  • Lol, just another example of evidence that bureaucrats really don’t like people to move around alot. If they stay in one place citizens are much easier to keep track of and won’t wander of somewhere.

  • Hi MayDay72,

    It’s a bit of a shock to me, too! 🙂

    Cutting myself down to 10% of my usual post length, is a bit hard, but it’s keeping me off the streets 😎


  • Dave

    Thanks Andy, but I’m a Brit, I just lived in the US and spend about half my time there 😉

    I will fly all sorts of routes to avoid domestic air travel in the US. Most recently flying via Canada and driving rather than have to change in O’Hare or JFK. Part of the problem is poor airport design which plagues the US and requires non-citizens to allow 2-3 hours for changes. The other problem is poor airlines trying to work like a bus system. I flew San Francisco, Vegas, LA, SF 3 days before 9-11. The condition of the American Airlines planes was frightening, the level of service non-existant.

    The US low costs are helping, but a lot of connections make travelling hard work. You often find yourself flying “odd” routes to get to where you want to go. On that score, Europe isn’t much better.

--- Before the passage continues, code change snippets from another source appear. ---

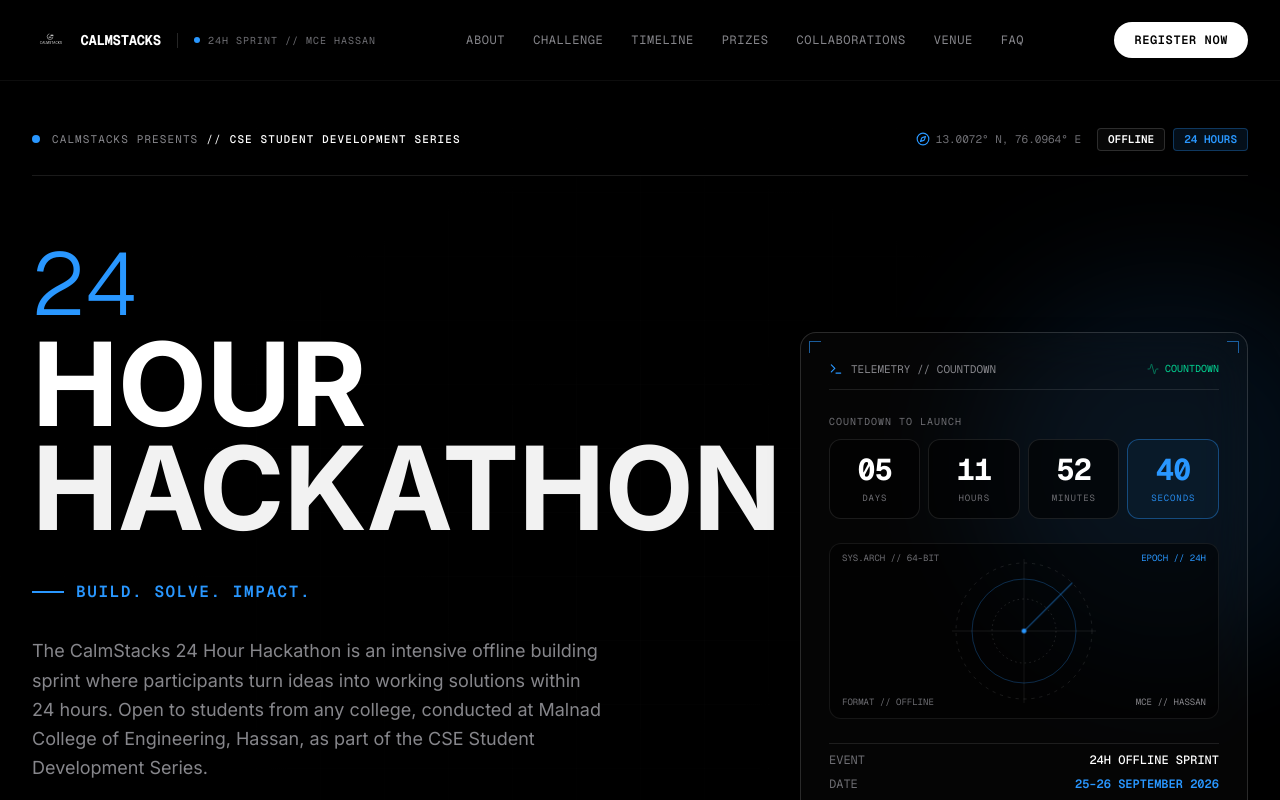
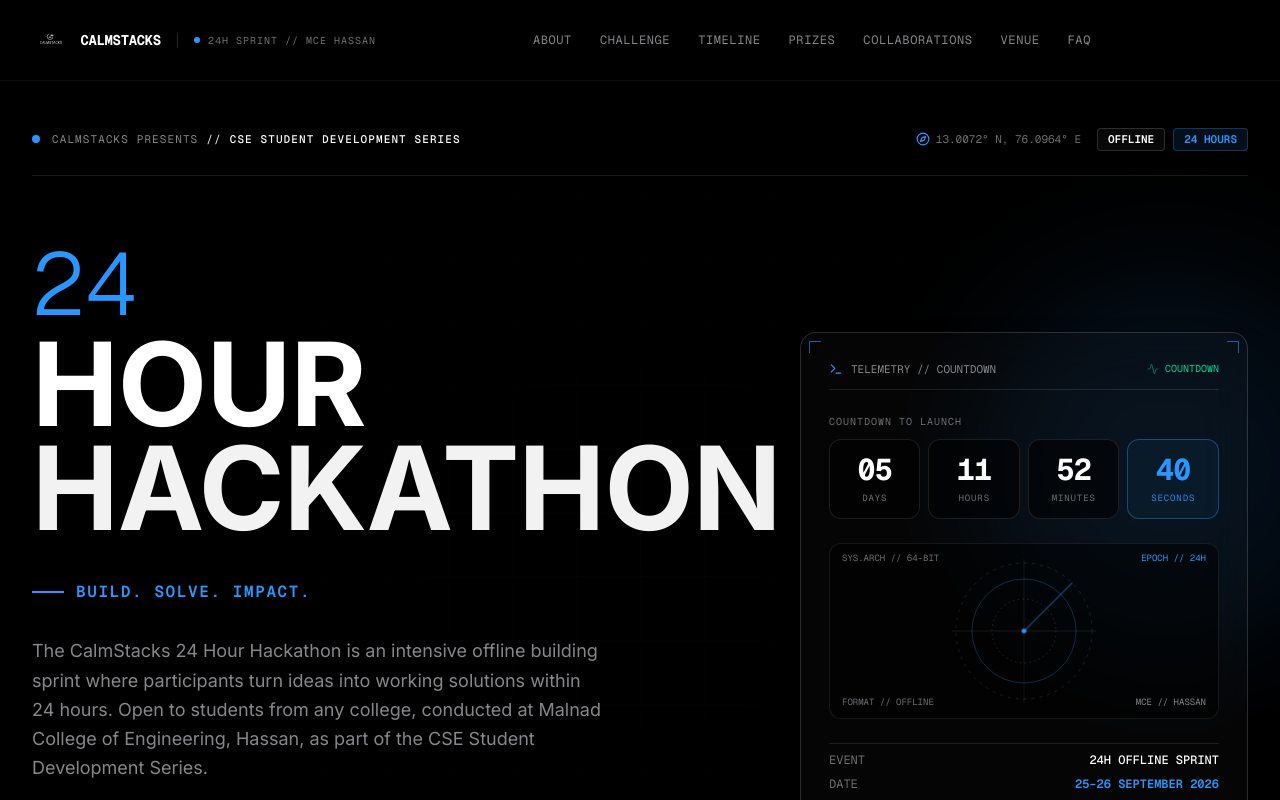
Before and after one commit to Arilsrinivas/calmstacks-website-v2, a Next.js app: page /hackathon in a window 1280 px wide. Shown: the top 800 px of the page. Built offline with nearby package versions, Linux system fonts and the light colour scheme.

Commit message:
Update HackathonNav.tsx remove registration

```diff
--- a/src/components/hackathon/HackathonNav.tsx
+++ b/src/components/hackathon/HackathonNav.tsx
@@ -81,13 +81,6 @@
 
         {/* Right Action: Register CTA */}
         <div className="hidden md:flex items-center gap-4">
-          <button
-            type="button"
-            onClick={onOpenRegister}
-            className="font-mono text-xs font-semibold px-5 py-2.5 rounded-full bg-white text-black hover:bg-white/90 transition-all tracking-wider flex items-center gap-1.5 shadow-sm active:scale-95 cursor-pointer"
-          >
-            <span>REGISTER NOW</span>
-          </button>
         </div>
 
         {/* Mobile Hamburger Toggle */}
```
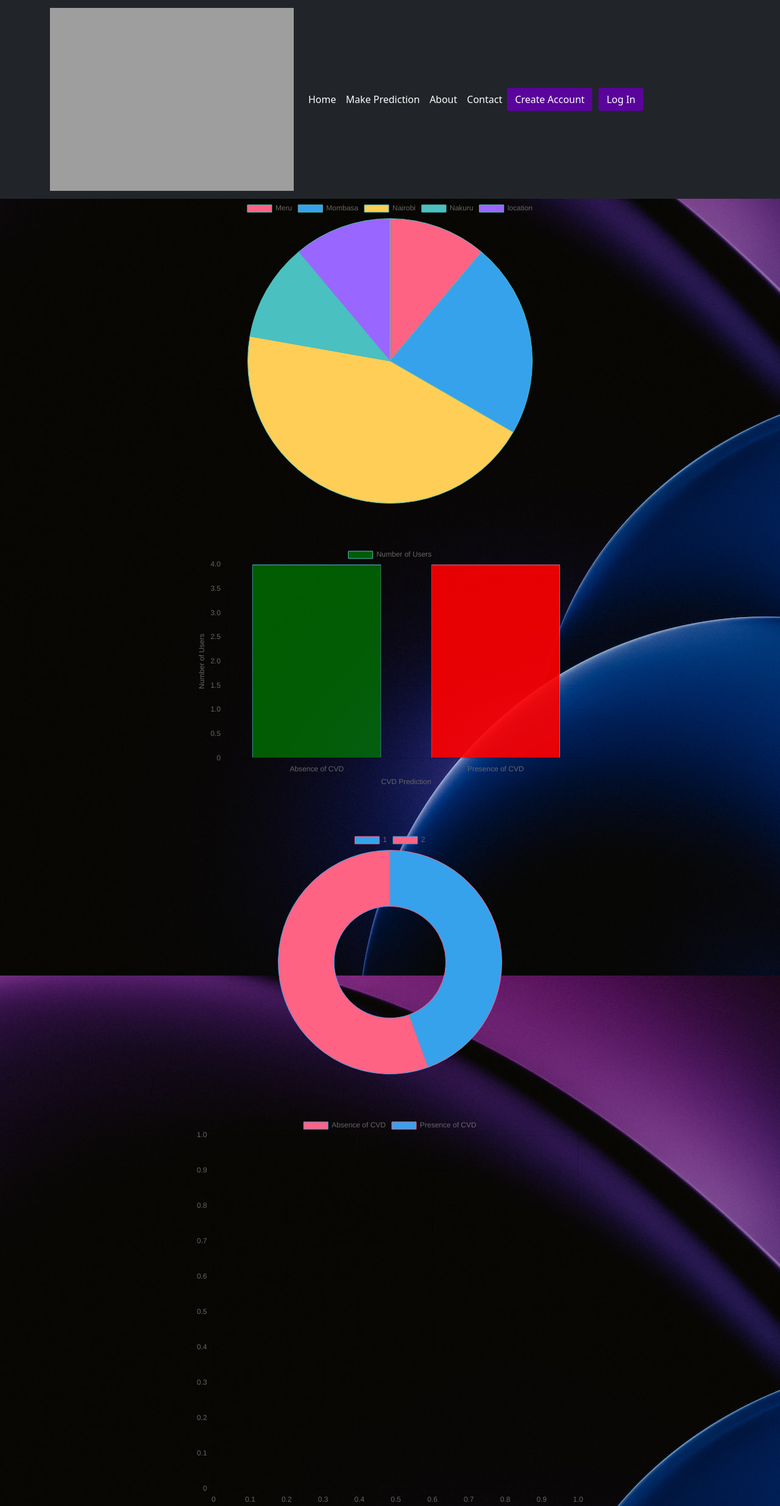
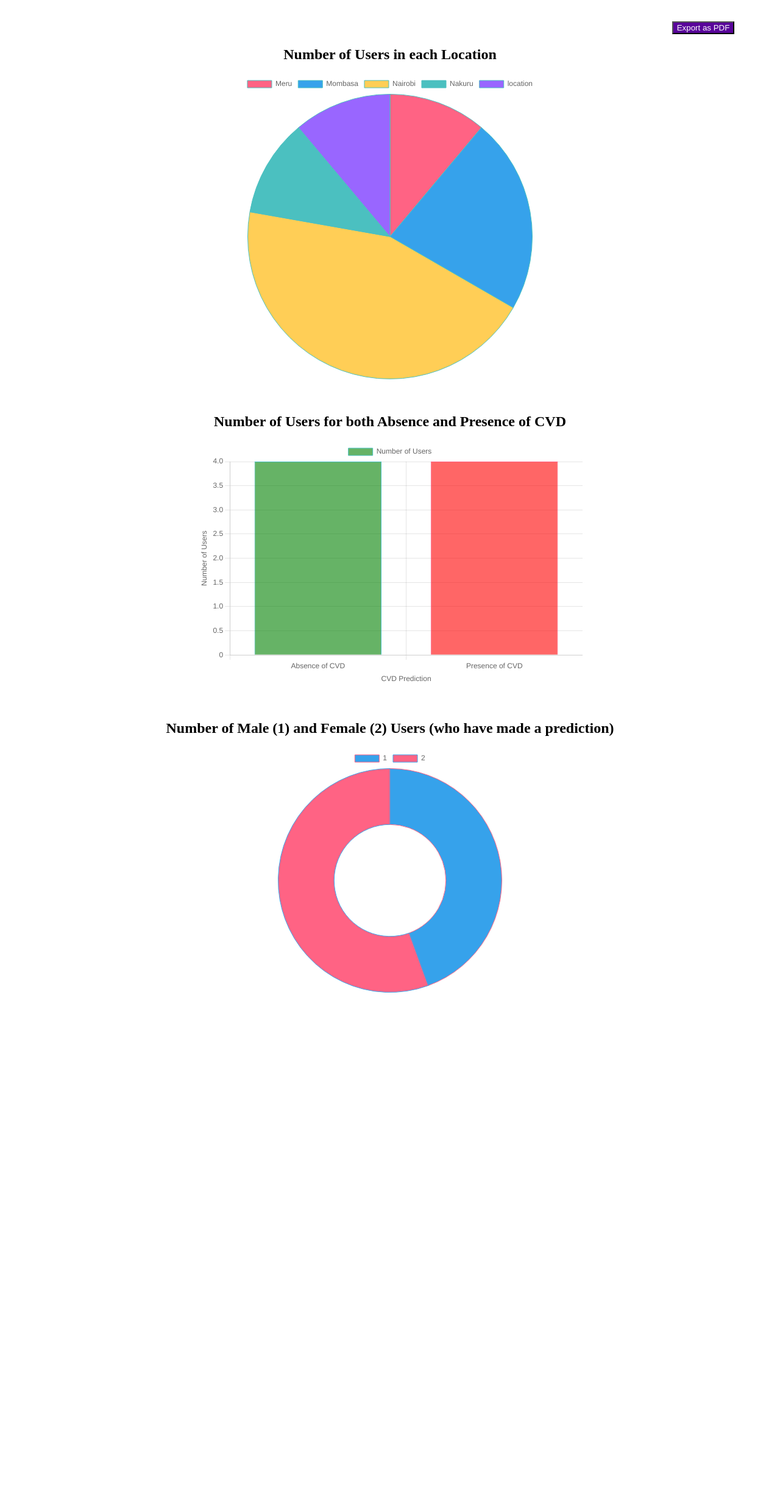
Before and after one commit to UnikaMureithi/136017, a Django app: page /charts/ in a window 1280 px wide. Shown: the whole page at 61% size. After the commit the page ends 1628 px from the top, so only its background shows below. Run offline with Django 4.2, Linux system fonts and the light colour scheme; data comes from the database, SQL or seed files in the repository; parts of the project's set-up code (start-up, migrations or seed data) failed here and were passed over; some libraries are stand-ins or nearby versions; grey boxes are pictures that could not be loaded.

Commit message:
Exporting of Reports/Charts

```diff
--- a/users/templates/users/charts.html
+++ b/users/templates/users/charts.html
@@ -1,4 +1,3 @@
-{% extends 'users/base.html' %}
 {% load static %}
 {% block content %}
 <!DOCTYPE html>
@@ -6,37 +5,51 @@
 <head>
     <meta charset="UTF-8">
     <meta name="viewport" content="width=device-width, initial-scale=1.0">
-    <title>Analytics</title>
+    <title>CVD Analytics</title>
     <script src="https://cdn.jsdelivr.net/npm/chart.js"></script>
-    <!-- <style>
+
+    <script src="https://cdnjs.cloudflare.com/ajax/libs/html2canvas/0.5.0-beta4/html2canvas.min.js"></script>
+    <script src="https://cdnjs.cloudflare.com/ajax/libs/jspdf/2.4.0/jspdf.umd.min.js"></script>
+
+    <script src="https://cdnjs.cloudflare.com/ajax/libs/dom-to-image/2.6.0/dom-to-image.min.js"></script>
+    <script src="https://cdnjs.cloudflare.com/ajax/libs/FileSaver.js/2.0.5/FileSaver.min.js"></script>
+
+    <style>
         body {
-            background-color: black;
-            color: white;
+            background-color: white;
+            color: black;
         }
-    </style> -->
+    </style>
 
 </head>
 <body>
+
+    <div id="chartsContainer">
+        <div style="text-align: right;">
+            <button onclick="window.print()" class="btn" style="color: white; background-color: #59049a; margin-right: 50pt; margin-top: 20pt;">Export as PDF</button>
+        </div>
+
+    <h2 style="text-align: center;">Number of Users in each Location</h2>
     <div style="width: 50%; margin: auto;">
         <canvas id="myChart" width="500" height="500"></canvas>
     </div>
 
     <br><br>
-
+    <h2 style="text-align: center;">Number of Users for both Absence and Presence of CVD</h2>
     <div style="width: 50%; margin: auto; margin-top: 20px;">
         <canvas id="barChart" width="400" height="400"></canvas>
     </div>
 
     <br><br>
-
+    <h2 style="text-align: center;">Number of Male (1) and Female (2) Users (who have made a prediction)</h2>
     <div style="width: 50%; margin: auto; margin-top: 20px;">
         <canvas id="doughnutChart" width="400" height="400"></canvas>
     </div>
     <br><br>
-
-    <div style="width: 50%; margin: auto; margin-top: 20px;">
+    </div>
+    <!-- <div style="width: 50%; margin: auto; margin-top: 20px;">
         <canvas id="scatterChart" width="400" height="400"></canvas>
-    </div>
+    </div> -->
 
     <script>
         //PIE CHART
@@ -101,7 +114,7 @@
                 datasets: [{
                     label: 'Number of Users',
                     data: barValues,
-                    backgroundColor: [ 'rgba(0, 128, 0, 0.7)', 'rgba(255, 0, 0, 0.9)'],  // Adjust opacity
+                    backgroundColor: [ 'rgba(0, 128, 0, 0.6)', 'rgba(255, 0, 0, 0.6)'],  // Adjust opacity
                     borderColor: ['rgba(75, 192, 192, 1)', 'rgba(255, 99, 132, 1)'],  // Adjust opacity
                     borderWidth: 1
                 }]
@@ -164,46 +177,67 @@
             }
         });
 
+        function exportToPDF() {
+        // Select the container div that wraps your charts
+        var container = document.getElementById('chartsContainer');
 
-        //SCATTER CHART
-        var ctxScatter = document.getElementById('scatterChart').getContext('2d');
-        var scatterChart = new Chart(ctxScatter, {
-            type: 'scatter',
-            data: {
-                datasets: [{
-                    label: 'Absence of CVD',
-                    data: {{ scatter_data_absence|safe }},
-                    pointBackgroundColor: 'rgba(255, 99, 132, 1)', // Color for absence of CVD points
-                    pointRadius: 8,
-                }, {
-                    label: 'Presence of CVD',
-                    data: {{ scatter_data_presence|safe }},
-                    pointBackgroundColor: 'rgba(54, 162, 235, 1)', // Color for presence of CVD points
-                    pointRadius: 8,
-                }]
-            },
-            options: {
-                responsive: true,
-                scales: {
-                    x: [{
-                        type: 'linear',
-                        position: 'bottom',
-                        title: {
-                            display: true,
-                            text: 'Height (cm)',
-                        }
-                    }],
-                    y: [{
-                        type: 'linear',
-                        position: 'left',
-                        title: {
-                            display: true,
-                            text: 'Weight (kg)',
-                        }
-                    }]
-                }
-            }
+        // Use html2canvas to capture the container as a canvas
+        html2canvas(container).then(function (canvas) {
+            // Create a new PDF document
+            var pdf = new jsPDF({
+                orientation: 'landscape',
+                unit: 'px',
+                format: [canvas.width, canvas.height]
+            });
+
+            // Add the canvas as an image to the PDF
+            pdf.addImage(canvas.toDataURL('image/png'), 'PNG', 0, 0, canvas.width, canvas.height);
+
+            // Save the PDF using FileSaver.js
+            pdf.save('charts_export.pdf');
         });
+    }
+
+
+            //SCATTER CHART
+        // var ctxScatter = document.getElementById('scatterChart').getContext('2d');
+        // var scatterChart = new Chart(ctxScatter, {
+        //     type: 'scatter',
+        //     data: {
+        //         datasets: [{
+        //             label: 'Absence of CVD',
+        //             data: {{ scatter_data_absence|safe }},
+        //             pointBackgroundColor: 'rgba(255, 99, 132, 1)', // Color for absence of CVD points
+        //             pointRadius: 8,
+        //         }, {
+        //             label: 'Presence of CVD',
+        //             data: {{ scatter_data_presence|safe }},
+        //             pointBackgroundColor: 'rgba(54, 162, 235, 1)', // Color for presence of CVD points
+        //             pointRadius: 8,
+        //         }]
+        //     },
+        //     options: {
+        //         responsive: true,
+        //         scales: {
+        //             x: [{
+        //                 type: 'linear',
+        //                 position: 'bottom',
+        //                 title: {
+        //                     display: true,
+        //                     text: 'Height (cm)',
+        //                 }
+        //             }],
+        //             y: [{
+        //                 type: 'linear',
+        //                 position: 'left',
+        //                 title: {
+        //                     display: true,
+        //                     text: 'Weight (kg)',
+        //                 }
+        //             }]
+        //         }
+        //     }
+        // });
 
     </script>
 </body>
--- a/users/templates/users/prediction.html
+++ b/users/templates/users/prediction.html
@@ -4,6 +4,9 @@
 
 {% block content %}
 <link rel="stylesheet" href="{% static 'css/main.css' %}">
+<br><br>
+<a href="{% url 'charts' %}" class="btn" style="color: white; background-color: #59049a; left: 80%; bt"type="submit" id="body-link-row">View Analytics</a>
+
     <div class="container" style="margin-top: 30px;">
         <form action="" method="POST">
             {% csrf_token %}
--- a/users/views.py
+++ b/users/views.py
@@ -149,7 +149,7 @@ class CustomLoginView(LoginView):
         if user_type == 'doctor':
             return reverse_lazy('prediction')
         else:
-            return reverse_lazy('home')
+            return reverse_lazy('about')
 
 
 def login_view(request):
@@ -159,7 +159,7 @@ def login_view(request):
         user = authenticate(request, username=username, password=password)
 
         if user is not None:
-            request.session['username'] = username  # Move this line up
+            request.session['username'] = username
             send_otp(request)
             return redirect('verify_otp')
 
@@ -228,24 +228,24 @@ def chart_view(request):
     doughnut_values = [item['user_count'] for item in gender_data]
 
     # Scatter chart data
-    scatter_data_absence = Prediction.objects.filter(result__prediction='Absence of CVD').values('height', 'weight')
-    scatter_data_presence = Prediction.objects.filter(result__prediction='Presence of CVD').values('height', 'weight')
+    # scatter_data_absence = Prediction.objects.filter(result__prediction='Absence of CVD').values('height', 'weight')
+    # scatter_data_presence = Prediction.objects.filter(result__prediction='Presence of CVD').values('height', 'weight')
 
-    scatter_data = Prediction.objects.select_related('result').values('weight', 'height', 'result__prediction')
-    scatter_labels = ['Weight: {} Height: {}'.format(item['weight'], item['height']) for item in scatter_data]
-    scatter_weights = [item['weight'] for item in scatter_data]
-    scatter_heights = [item['height'] for item in scatter_data]
-    scatter_predictions = [item['result__prediction'] for item in scatter_data]
+    # scatter_data = Prediction.objects.select_related('result').values('weight', 'height', 'result__prediction')
+    # scatter_labels = ['Weight: {} Height: {}'.format(item['weight'], item['height']) for item in scatter_data]
+    # scatter_weights = [item['weight'] for item in scatter_data]
+    # scatter_heights = [item['height'] for item in scatter_data]
+    # scatter_predictions = [item['result__prediction'] for item in scatter_data]
 
-    scatter_colors = ['red' if prediction == 'Presence of CVD' else 'blue' for prediction in scatter_predictions]
+    # scatter_colors = ['red' if prediction == 'Presence of CVD' else 'blue' for prediction in scatter_predictions]
 
     return render(request, 'users/charts.html', {
             'labels': labels,
             'values': values,
-            'scatter_data_absence': list(scatter_data_absence),
-            'scatter_data_presence': list(scatter_data_presence),
-            'scatter_data': list(zip(scatter_weights, scatter_heights)),
-            'scatter_colors': scatter_colors,
+            # 'scatter_data_absence': list(scatter_data_absence),
+            # 'scatter_data_presence': list(scatter_data_presence),
+            # 'scatter_data': list(zip(scatter_weights, scatter_heights)),
+            # 'scatter_colors': scatter_colors,
             'bar_labels': bar_labels,
             'bar_values': bar_values,
             'doughnut_labels': doughnut_labels,
```
Also changed, not shown: authsysproject/settings.py (+12 -0 lines).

The hub approach from many US carriers leaves you stranded in weird places at weird times which isn’t pleasant either.

    I do tend to agree with the idea that if you pay £29 for a flight to Barcelona then Carpe Diem. The problem I have refers back to the conditions of travel and whether people flying to Malaga on a cheap holiday know what they are getting themselves into. My experience of having somebody else book my travel for me, is that people don’t realise the problems of airlines and flying – my secretary flies once a year, generally to Spain for a holiday. Therefore, she bases her assumptions on that sort of thing. If you fly low cost you need to know that they have no obligation to carry you, and that you need to be able to pay if things go wrong. With short(ish) delays your travel insurance will generally be utterly useless. I’ll use Easyjet for some trips, but generally restrictions on hand luggage, limits on the ticket etc… make it a false economy for a business traveller – esepcially with Easyjet, the costs often aren’t much less than BA anyway.

    If the “low cost” airlines were forced to let people know what happens then I’d have less sympathy with enforced compensation.

  • Dave

    Yes Airbus are subsidized.

    So are Boeing. The Washington State legislature recently trying to vote through billions of dollars in tax breaks to ensure that the new 7E7 is manufacturered in Seattle and not elsewhere in the US.

  • Nick Aggelopoulos

    Lower cost flights.

    Many of you have read the small print and seem to know the pros and cons, which the vast majority of ordinary folks have no time in their life to do I hold down a regular job and spend nearly all my time working and have little time to research the market and ticket conditions. I need to fly to the USA in November, to New Orleans. All US carriers charge less than European carriers. The cheapest European carrier (KLM) I understand flies only with a minimum 7 day return. Lufthansa is the next cheapest but some 50 pounds more expensive than the cheapest flight on a US airline. As a European, all being equal, I would have rather flown on an EU airline. What do they offer more than the US airlines that makes their prices higher?